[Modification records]
# # # #
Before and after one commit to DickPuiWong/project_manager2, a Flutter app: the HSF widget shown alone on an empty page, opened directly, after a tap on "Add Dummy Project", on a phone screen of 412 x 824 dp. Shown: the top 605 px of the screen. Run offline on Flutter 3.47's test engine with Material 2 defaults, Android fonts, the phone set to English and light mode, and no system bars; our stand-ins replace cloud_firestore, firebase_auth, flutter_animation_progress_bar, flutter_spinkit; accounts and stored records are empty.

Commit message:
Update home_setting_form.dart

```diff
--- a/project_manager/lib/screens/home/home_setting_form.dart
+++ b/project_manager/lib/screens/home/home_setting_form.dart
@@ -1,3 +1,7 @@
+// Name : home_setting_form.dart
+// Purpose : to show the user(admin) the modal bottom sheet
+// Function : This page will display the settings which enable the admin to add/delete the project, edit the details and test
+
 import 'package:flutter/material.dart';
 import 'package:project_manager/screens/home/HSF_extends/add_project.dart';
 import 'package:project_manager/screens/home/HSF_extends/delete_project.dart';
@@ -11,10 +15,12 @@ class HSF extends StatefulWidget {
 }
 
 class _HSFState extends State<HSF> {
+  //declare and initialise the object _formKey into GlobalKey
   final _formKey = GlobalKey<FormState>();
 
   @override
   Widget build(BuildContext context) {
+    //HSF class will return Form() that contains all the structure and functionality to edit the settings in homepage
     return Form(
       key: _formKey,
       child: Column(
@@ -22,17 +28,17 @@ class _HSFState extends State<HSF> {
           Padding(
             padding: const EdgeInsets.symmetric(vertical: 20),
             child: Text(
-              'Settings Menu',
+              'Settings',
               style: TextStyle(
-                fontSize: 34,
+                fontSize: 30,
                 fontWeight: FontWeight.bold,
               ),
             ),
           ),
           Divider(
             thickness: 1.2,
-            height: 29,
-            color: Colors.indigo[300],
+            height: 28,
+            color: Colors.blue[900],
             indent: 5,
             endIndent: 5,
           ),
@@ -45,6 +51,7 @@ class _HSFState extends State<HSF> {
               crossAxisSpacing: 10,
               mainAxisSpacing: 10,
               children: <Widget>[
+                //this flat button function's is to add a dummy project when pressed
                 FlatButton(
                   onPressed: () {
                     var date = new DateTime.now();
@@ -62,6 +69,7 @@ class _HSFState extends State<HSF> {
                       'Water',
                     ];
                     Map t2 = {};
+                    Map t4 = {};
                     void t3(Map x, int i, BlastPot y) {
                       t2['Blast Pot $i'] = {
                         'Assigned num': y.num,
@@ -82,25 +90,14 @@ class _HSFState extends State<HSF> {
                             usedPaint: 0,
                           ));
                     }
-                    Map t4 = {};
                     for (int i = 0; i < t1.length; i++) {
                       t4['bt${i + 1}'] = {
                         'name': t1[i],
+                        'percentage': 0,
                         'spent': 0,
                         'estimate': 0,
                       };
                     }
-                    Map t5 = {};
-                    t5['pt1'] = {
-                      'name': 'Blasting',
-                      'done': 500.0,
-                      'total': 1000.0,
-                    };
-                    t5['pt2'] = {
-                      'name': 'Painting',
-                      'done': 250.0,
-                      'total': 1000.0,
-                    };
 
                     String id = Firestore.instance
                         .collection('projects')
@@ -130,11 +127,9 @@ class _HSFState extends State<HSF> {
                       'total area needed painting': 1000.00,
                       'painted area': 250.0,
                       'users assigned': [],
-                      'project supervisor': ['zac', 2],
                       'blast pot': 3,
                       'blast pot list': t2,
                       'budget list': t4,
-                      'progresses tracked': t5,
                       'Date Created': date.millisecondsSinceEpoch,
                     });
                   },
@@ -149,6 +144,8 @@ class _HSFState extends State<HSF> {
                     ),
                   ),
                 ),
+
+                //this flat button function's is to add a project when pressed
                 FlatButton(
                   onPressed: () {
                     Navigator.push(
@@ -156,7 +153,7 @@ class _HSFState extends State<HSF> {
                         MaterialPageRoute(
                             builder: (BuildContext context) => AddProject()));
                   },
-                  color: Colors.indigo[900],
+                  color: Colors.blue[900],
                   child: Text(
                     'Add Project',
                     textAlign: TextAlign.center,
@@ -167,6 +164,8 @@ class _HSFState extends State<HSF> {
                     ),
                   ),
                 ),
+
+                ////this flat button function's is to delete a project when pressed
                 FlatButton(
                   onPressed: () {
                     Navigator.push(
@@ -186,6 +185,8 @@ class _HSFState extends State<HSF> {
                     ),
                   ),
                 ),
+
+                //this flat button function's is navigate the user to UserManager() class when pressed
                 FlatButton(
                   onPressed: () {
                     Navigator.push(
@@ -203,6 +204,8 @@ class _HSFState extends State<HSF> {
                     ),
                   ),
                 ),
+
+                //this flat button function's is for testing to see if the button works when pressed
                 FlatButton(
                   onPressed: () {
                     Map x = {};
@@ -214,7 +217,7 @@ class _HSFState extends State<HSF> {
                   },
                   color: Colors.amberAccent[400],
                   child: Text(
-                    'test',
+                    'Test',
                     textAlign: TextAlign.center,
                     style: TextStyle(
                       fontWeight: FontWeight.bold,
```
# # # #
Every record is to be written out verbatim.

Before and after one commit to DickPuiWong/project_manager2, a Flutter app: the HSF widget shown alone on an empty page, opened directly, after a tap on "Add Dummy Project", on a phone screen of 412 x 824 dp. Shown: the top 605 px of the screen. Run offline on Flutter 3.47's test engine with Material 2 defaults, Android fonts, the phone set to English and light mode, and no system bars; our stand-ins replace cloud_firestore, firebase_auth, flutter_animation_progress_bar, flutter_spinkit; accounts and stored records are empty.

Commit message:
Update home_setting_form.dart

```diff
--- a/project_manager/lib/screens/home/home_setting_form.dart
+++ b/project_manager/lib/screens/home/home_setting_form.dart
@@ -1,3 +1,7 @@
+// Name : home_setting_form.dart
+// Purpose : to show the user(admin) the modal bottom sheet
+// Function : This page will display the settings which enable the admin to add/delete the project, edit the details and test
+
 import 'package:flutter/material.dart';
 import 'package:project_manager/screens/home/HSF_extends/add_project.dart';
 import 'package:project_manager/screens/home/HSF_extends/delete_project.dart';
@@ -11,10 +15,12 @@ class HSF extends StatefulWidget {
 }
 
 class _HSFState extends State<HSF> {
+  //declare and initialise the object _formKey into GlobalKey
   final _formKey = GlobalKey<FormState>();
 
   @override
   Widget build(BuildContext context) {
+    //HSF class will return Form() that contains all the structure and functionality to edit the settings in homepage
     return Form(
       key: _formKey,
       child: Column(
@@ -22,17 +28,17 @@ class _HSFState extends State<HSF> {
           Padding(
             padding: const EdgeInsets.symmetric(vertical: 20),
             child: Text(
-              'Settings Menu',
+              'Settings',
               style: TextStyle(
-                fontSize: 34,
+                fontSize: 30,
                 fontWeight: FontWeight.bold,
               ),
             ),
           ),
           Divider(
             thickness: 1.2,
-            height: 29,
-            color: Colors.indigo[300],
+            height: 28,
+            color: Colors.blue[900],
             indent: 5,
             endIndent: 5,
           ),
@@ -45,6 +51,7 @@ class _HSFState extends State<HSF> {
               crossAxisSpacing: 10,
               mainAxisSpacing: 10,
               children: <Widget>[
+                //this flat button function's is to add a dummy project when pressed
                 FlatButton(
                   onPressed: () {
                     var date = new DateTime.now();
@@ -62,6 +69,7 @@ class _HSFState extends State<HSF> {
                       'Water',
                     ];
                     Map t2 = {};
+                    Map t4 = {};
                     void t3(Map x, int i, BlastPot y) {
                       t2['Blast Pot $i'] = {
                         'Assigned num': y.num,
@@ -82,25 +90,14 @@ class _HSFState extends State<HSF> {
                             usedPaint: 0,
                           ));
                     }
-                    Map t4 = {};
                     for (int i = 0; i < t1.length; i++) {
                       t4['bt${i + 1}'] = {
                         'name': t1[i],
+                        'percentage': 0,
                         'spent': 0,
                         'estimate': 0,
                       };
                     }
-                    Map t5 = {};
-                    t5['pt1'] = {
-                      'name': 'Blasting',
-                      'done': 500.0,
-                      'total': 1000.0,
-                    };
-                    t5['pt2'] = {
-                      'name': 'Painting',
-                      'done': 250.0,
-                      'total': 1000.0,
-                    };
 
                     String id = Firestore.instance
                         .collection('projects')
@@ -130,11 +127,9 @@ class _HSFState extends State<HSF> {
                       'total area needed painting': 1000.00,
                       'painted area': 250.0,
                       'users assigned': [],
-                      'project supervisor': ['zac', 2],
                       'blast pot': 3,
                       'blast pot list': t2,
                       'budget list': t4,
-                      'progresses tracked': t5,
                       'Date Created': date.millisecondsSinceEpoch,
                     });
                   },
@@ -149,6 +144,8 @@ class _HSFState extends State<HSF> {
                     ),
                   ),
                 ),
+
+                //this flat button function's is to add a project when pressed
                 FlatButton(
                   onPressed: () {
                     Navigator.push(
@@ -156,7 +153,7 @@ class _HSFState extends State<HSF> {
                         MaterialPageRoute(
                             builder: (BuildContext context) => AddProject()));
                   },
-                  color: Colors.indigo[900],
+                  color: Colors.blue[900],
                   child: Text(
                     'Add Project',
                     textAlign: TextAlign.center,
@@ -167,6 +164,8 @@ class _HSFState extends State<HSF> {
                     ),
                   ),
                 ),
+
+                ////this flat button function's is to delete a project when pressed
                 FlatButton(
                   onPressed: () {
                     Navigator.push(
@@ -186,6 +185,8 @@ class _HSFState extends State<HSF> {
                     ),
                   ),
                 ),
+
+                //this flat button function's is navigate the user to UserManager() class when pressed
                 FlatButton(
                   onPressed: () {
                     Navigator.push(
@@ -203,6 +204,8 @@ class _HSFState extends State<HSF> {
                     ),
                   ),
                 ),
+
+                //this flat button function's is for testing to see if the button works when pressed
                 FlatButton(
                   onPressed: () {
                     Map x = {};
@@ -214,7 +217,7 @@ class _HSFState extends State<HSF> {
                   },
                   color: Colors.amberAccent[400],
                   child: Text(
-                    'test',
+                    'Test',
                     textAlign: TextAlign.center,
                     style: TextStyle(
                       fontWeight: FontWeight.bold,
```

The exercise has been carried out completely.